In the copy, leave out the pictures and repeat all records exactly.

Extracted data entries
□ □ □
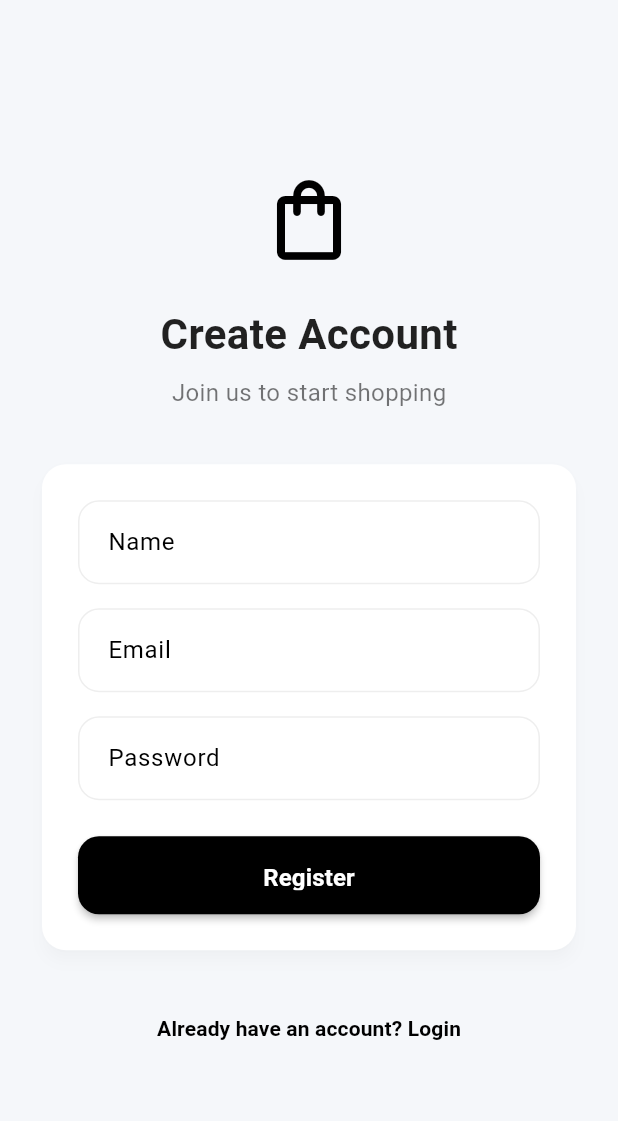
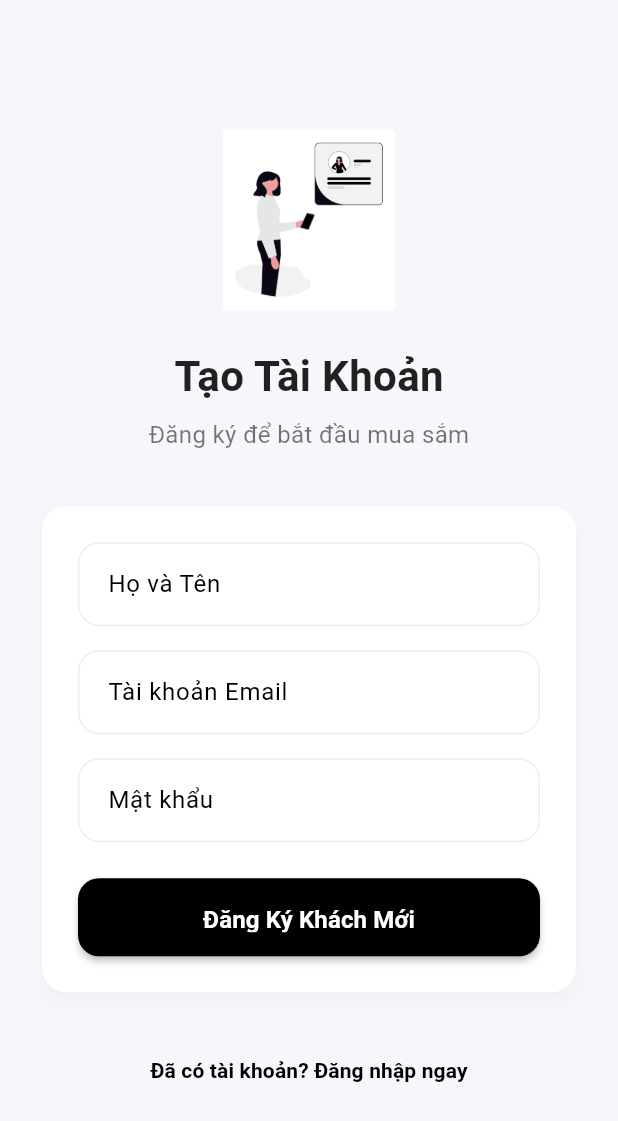
Before and after one commit to tamfc123/fashion_fontend, a Flutter app: the RegisterPage screen opened directly, on a phone screen of 412 x 824 dp. Shown: the top 1121 px of the screen. Run offline on Flutter 3.47's test engine with Material 3 defaults, Android fonts, the phone set to English and light mode, and no system bars; our stand-ins replace connectivity_plus, dartz, equatable, flutter_bloc, flutter_secure_storage, get_it and 3 more; accounts and stored records are empty.

Commit message:
redesign register screen UI

```diff
--- a/lib/features/auth/presentation/pages/register_page.dart
+++ b/lib/features/auth/presentation/pages/register_page.dart
@@ -87,8 +87,9 @@ class _RegisterPageState extends State<RegisterPage> {
                   mainAxisAlignment: MainAxisAlignment.center,
                   children: [
                     const AuthHeader(
-                      title: 'Create Account',
-                      subtitle: 'Join us to start shopping',
+                      title: 'Tạo Tài Khoản',
+                      subtitle: 'Đăng ký để bắt đầu mua sắm',
+                      imagePath: 'assets/images/register.png',
                     ),
                     const SizedBox(height: 32),
                     Card(
@@ -107,12 +108,12 @@ class _RegisterPageState extends State<RegisterPage> {
                             children: [
                               AuthTextField(
                                 controller: _nameController,
-                                label: 'Name',
+                                label: 'Họ và Tên',
                                 readOnly: isLoading,
                                 keyboardType: TextInputType.name,
                                 validator: (value) {
                                   if (value == null || value.trim().isEmpty) {
-                                    return 'Name is required';
+                                    return 'Vui lòng nhập Họ và Tên';
                                   }
                                   return null;
                                 },
@@ -120,15 +121,15 @@ class _RegisterPageState extends State<RegisterPage> {
                               const SizedBox(height: 16),
                               AuthTextField(
                                 controller: _emailController,
-                                label: 'Email',
+                                label: 'Tài khoản Email',
                                 readOnly: isLoading,
                                 keyboardType: TextInputType.emailAddress,
                                 validator: (value) {
                                   if (value == null || value.trim().isEmpty) {
-                                    return 'Email is required';
+                                    return 'Vui lòng nhập Email';
                                   }
                                   if (!value.contains('@')) {
-                                    return 'Invalid email format';
+                                    return 'Email không hợp lệ';
                                   }
                                   return null;
                                 },
@@ -136,15 +137,15 @@ class _RegisterPageState extends State<RegisterPage> {
                               const SizedBox(height: 16),
                               AuthTextField(
                                 controller: _passwordController,
-                                label: 'Password',
+                                label: 'Mật khẩu',
                                 readOnly: isLoading,
                                 obscureText: true,
                                 validator: (value) {
                                   if (value == null || value.trim().isEmpty) {
-                                    return 'Password is required';
+                                    return 'Vui lòng nhập Mật khẩu';
                                   }
                                   if (value.length < 6) {
-                                    return 'Password must be at least 6 characters';
+                                    return 'Mật khẩu tối thiểu 6 ký tự';
                                   }
                                   return null;
                                 },
@@ -152,7 +153,7 @@ class _RegisterPageState extends State<RegisterPage> {
                               const SizedBox(height: 24),
                               AuthButton(
                                 onPressed: _onRegisterSubmitted,
-                                text: 'Register',
+                                text: 'Đăng Ký Khách Mới',
                                 isLoading: isLoading,
                               ),
                             ],
@@ -171,7 +172,7 @@ class _RegisterPageState extends State<RegisterPage> {
                         foregroundColor: Theme.of(context).colorScheme.primary,
                       ),
                       child: const Text(
-                        'Already have an account? Login',
+                        'Đã có tài khoản? Đăng nhập ngay',
                         style: TextStyle(fontWeight: FontWeight.w600),
                       ),
                     ),
```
□ □ □
Task solution:
Before and after one commit to tamfc123/fashion_fontend, a Flutter app: the RegisterPage screen opened directly, on a phone screen of 412 x 824 dp. Shown: the top 1121 px of the screen. Run offline on Flutter 3.47's test engine with Material 3 defaults, Android fonts, the phone set to English and light mode, and no system bars; our stand-ins replace connectivity_plus, dartz, equatable, flutter_bloc, flutter_secure_storage, get_it and 3 more; accounts and stored records are empty.

Commit message:
redesign register screen UI

```diff
--- a/lib/features/auth/presentation/pages/register_page.dart
+++ b/lib/features/auth/presentation/pages/register_page.dart
@@ -87,8 +87,9 @@ class _RegisterPageState extends State<RegisterPage> {
                   mainAxisAlignment: MainAxisAlignment.center,
                   children: [
                     const AuthHeader(
-                      title: 'Create Account',
-                      subtitle: 'Join us to start shopping',
+                      title: 'Tạo Tài Khoản',
+                      subtitle: 'Đăng ký để bắt đầu mua sắm',
+                      imagePath: 'assets/images/register.png',
                     ),
                     const SizedBox(height: 32),
                     Card(
@@ -107,12 +108,12 @@ class _RegisterPageState extends State<RegisterPage> {
                             children: [
                               AuthTextField(
                                 controller: _nameController,
-                                label: 'Name',
+                                label: 'Họ và Tên',
                                 readOnly: isLoading,
                                 keyboardType: TextInputType.name,
                                 validator: (value) {
                                   if (value == null || value.trim().isEmpty) {
-                                    return 'Name is required';
+                                    return 'Vui lòng nhập Họ và Tên';
                                   }
                                   return null;
                                 },
@@ -120,15 +121,15 @@ class _RegisterPageState extends State<RegisterPage> {
                               const SizedBox(height: 16),
                               AuthTextField(
                                 controller: _emailController,
-                                label: 'Email',
+                                label: 'Tài khoản Email',
                                 readOnly: isLoading,
                                 keyboardType: TextInputType.emailAddress,
                                 validator: (value) {
                                   if (value == null || value.trim().isEmpty) {
-                                    return 'Email is required';
+                                    return 'Vui lòng nhập Email';
                                   }
                                   if (!value.contains('@')) {
-                                    return 'Invalid email format';
+                                    return 'Email không hợp lệ';
                                   }
                                   return null;
                                 },
@@ -136,15 +137,15 @@ class _RegisterPageState extends State<RegisterPage> {
                               const SizedBox(height: 16),
                               AuthTextField(
                                 controller: _passwordController,
-                                label: 'Password',
+                                label: 'Mật khẩu',
                                 readOnly: isLoading,
                                 obscureText: true,
                                 validator: (value) {
                                   if (value == null || value.trim().isEmpty) {
-                                    return 'Password is required';
+                                    return 'Vui lòng nhập Mật khẩu';
                                   }
                                   if (value.length < 6) {
-                                    return 'Password must be at least 6 characters';
+                                    return 'Mật khẩu tối thiểu 6 ký tự';
                                   }
                                   return null;
                                 },
@@ -152,7 +153,7 @@ class _RegisterPageState extends State<RegisterPage> {
                               const SizedBox(height: 24),
                               AuthButton(
                                 onPressed: _onRegisterSubmitted,
-                                text: 'Register',
+                                text: 'Đăng Ký Khách Mới',
                                 isLoading: isLoading,
                               ),
                             ],
@@ -171,7 +172,7 @@ class _RegisterPageState extends State<RegisterPage> {
                         foregroundColor: Theme.of(context).colorScheme.primary,
                       ),
                       child: const Text(
-                        'Already have an account? Login',
+                        'Đã có tài khoản? Đăng nhập ngay',
                         style: TextStyle(fontWeight: FontWeight.w600),
                       ),
                     ),
```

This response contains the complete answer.